■ Work instructions ■
Give back each line of the material that contains the word "contida".

■ Records shown ■
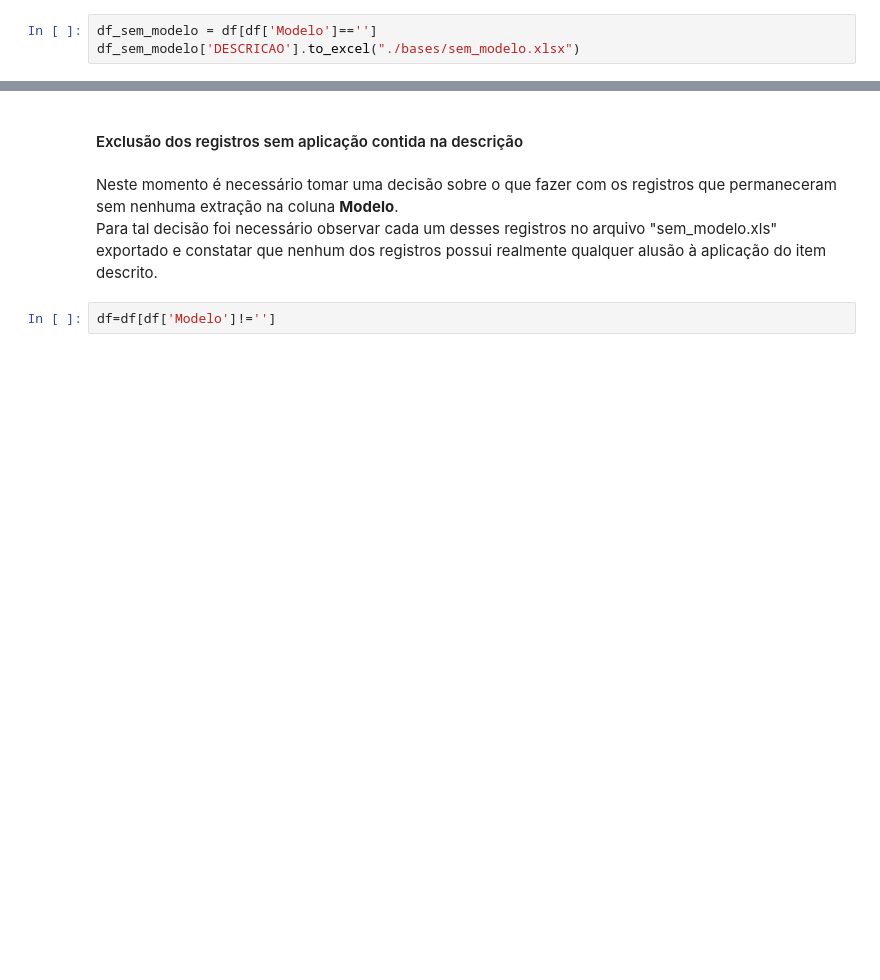
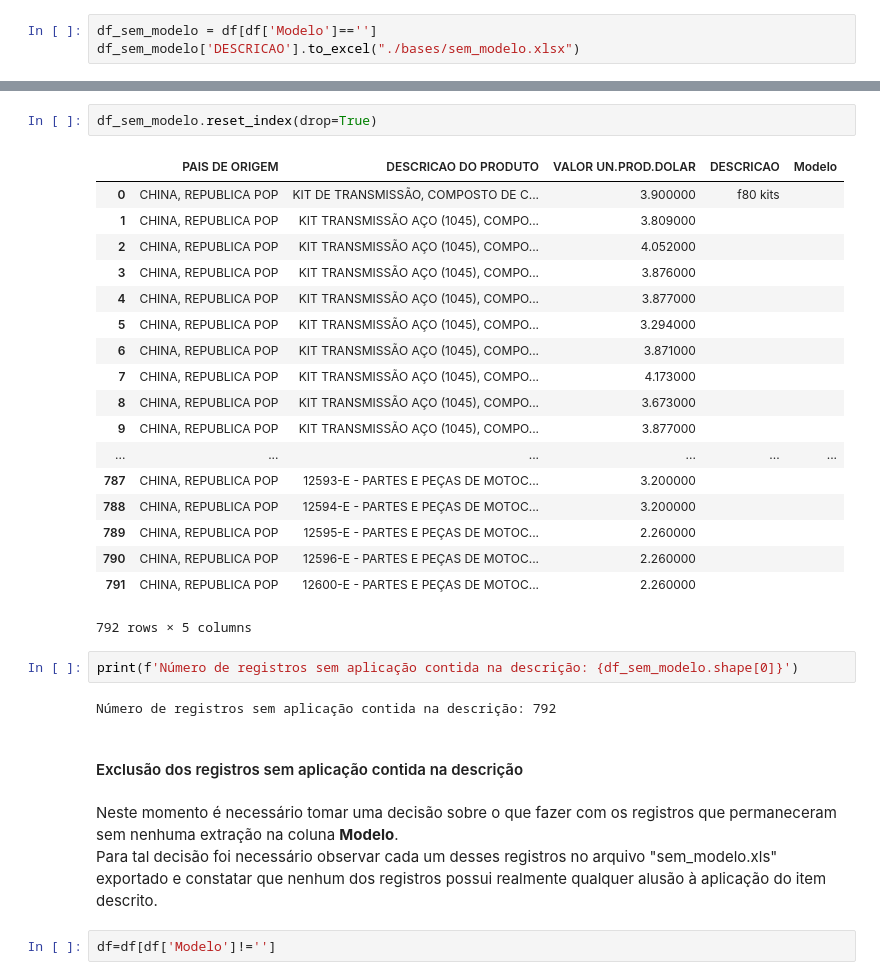
Before and after one commit to kaduleite/TCC_PUC_MG_2021, a Jupyter notebook: notebooks/3_classificarAplicação.ipynb, the cells around one changed output, grey strips where cells are left out. Cells and saved outputs as stored; diff of their text form; blank space fills up the shorter version.

```diff
--- a/notebooks/3_classificarAplicação.ipynb
+++ b/notebooks/3_classificarAplicação.ipynb
@@ -357,3 +416,28 @@ df_sem_modelo.shape
+# %%
+df_sem_modelo.reset_index(drop=True)
+# %% [output]
+|  | PAIS DE ORIGEM | DESCRICAO DO PRODUTO | VALOR UN.PROD.DOLAR | DESCRICAO | Modelo |
+| 0 | CHINA, REPUBLICA POP | KIT DE TRANSMISSÃO, COMPOSTO DE C... | 3.900000 | f80 kits |  |
+| 1 | CHINA, REPUBLICA POP | KIT TRANSMISSÃO AÇO (1045), COMPO... | 3.809000 |  |  |
+| 2 | CHINA, REPUBLICA POP | KIT TRANSMISSÃO AÇO (1045), COMPO... | 4.052000 |  |  |
+| 3 | CHINA, REPUBLICA POP | KIT TRANSMISSÃO AÇO (1045), COMPO... | 3.876000 |  |  |
+| 4 | CHINA, REPUBLICA POP | KIT TRANSMISSÃO AÇO (1045), COMPO... | 3.877000 |  |  |
+| 5 | CHINA, REPUBLICA POP | KIT TRANSMISSÃO AÇO (1045), COMPO... | 3.294000 |  |  |
+| 6 | CHINA, REPUBLICA POP | KIT TRANSMISSÃO AÇO (1045), COMPO... | 3.871000 |  |  |
+| 7 | CHINA, REPUBLICA POP | KIT TRANSMISSÃO AÇO (1045), COMPO... | 4.173000 |  |  |
+| 8 | CHINA, REPUBLICA POP | KIT TRANSMISSÃO AÇO (1045), COMPO... | 3.673000 |  |  |
+| 9 | CHINA, REPUBLICA POP | KIT TRANSMISSÃO AÇO (1045), COMPO... | 3.877000 |  |  |
+| ... | ... | ... | ... | ... | ... |
+| 787 | CHINA, REPUBLICA POP | 12593-E - PARTES E PEÇAS DE MOTOC... | 3.200000 |  |  |
+| 788 | CHINA, REPUBLICA POP | 12594-E - PARTES E PEÇAS DE MOTOC... | 3.200000 |  |  |
+| 789 | CHINA, REPUBLICA POP | 12595-E - PARTES E PEÇAS DE MOTOC... | 2.260000 |  |  |
+| 790 | CHINA, REPUBLICA POP | 12596-E - PARTES E PEÇAS DE MOTOC... | 2.260000 |  |  |
+| 791 | CHINA, REPUBLICA POP | 12600-E - PARTES E PEÇAS DE MOTOC... | 2.260000 |  |  |
+792 rows × 5 columns
+# %%
+print(f'Número de registros sem aplicação contida na descrição: {df_sem_modelo.shape[0]}')
+# %% [output]
+Número de registros sem aplicação contida na descrição: 792
 # %% [markdown]
 #### Exclusão dos registros sem aplicação contida na descrição
 # %% [markdown]
```
Also changed, not shown: parts of 40 cells of this notebook, 15 other files.
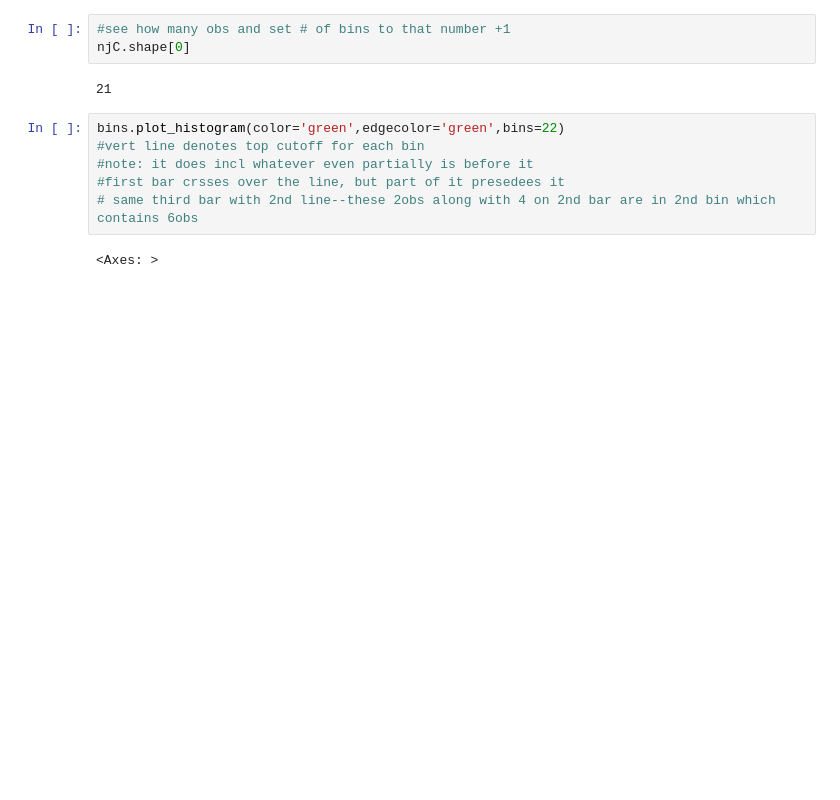
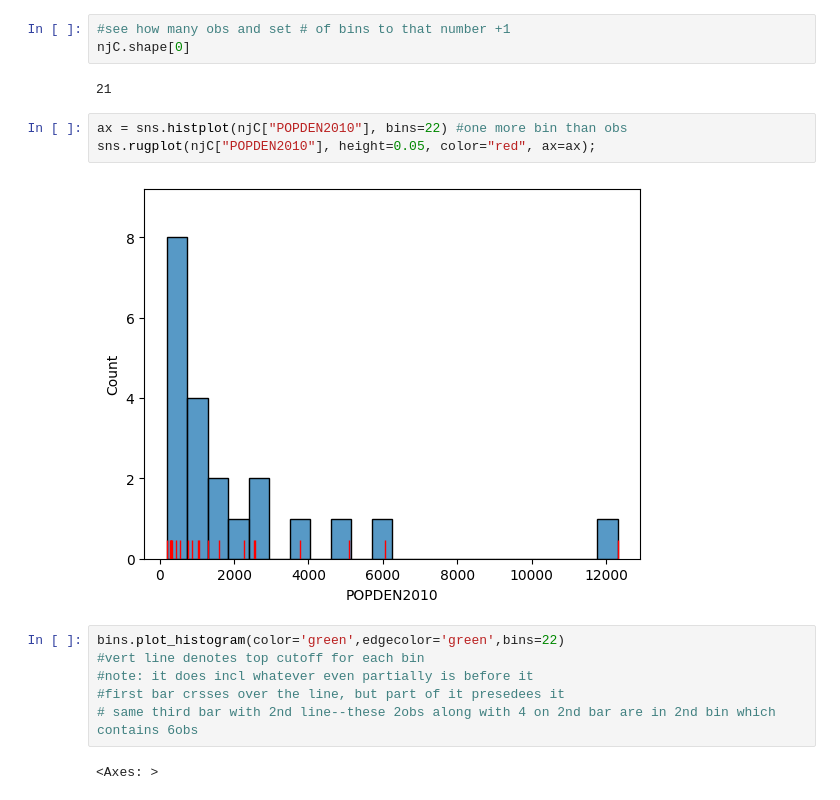
Before and after one commit to theaok/gisPy, a Jupyter notebook: geoda.ipynb, the cells around one changed output. Saved outputs shown, nothing was run; the diff lists cells and outputs as text; blank space fills up the shorter version.

```diff
--- a/geoda.ipynb
+++ b/geoda.ipynb
@@ -361,6 +363,11 @@ array(['#ffffcc', '#fc8c3b', '#ffffcc', '#fc8c3b', '#ffffcc', '#ffffcc',
 njC.shape[0]
 # %% [output]
 21
+# %%
+ax = sns.histplot(njC["POPDEN2010"], bins=22) #one more bin than obs
+sns.rugplot(njC["POPDEN2010"], height=0.05, color="red", ax=ax);
+# %% [output]
+[figure, added]
 # %%
 bins.plot_histogram(color='green',edgecolor='green',bins=22)
 #vert line denotes top cutoff for each bin
```
Also changed, not shown: parts of 3 cells of this notebook.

■ Response to this task ■
+print(f'Número de registros sem aplicação contida na descrição: {df_sem_modelo.shape[0]}')
+Número de registros sem aplicação contida na descrição: 792
 #### Exclusão dos registros sem aplicação contida na descrição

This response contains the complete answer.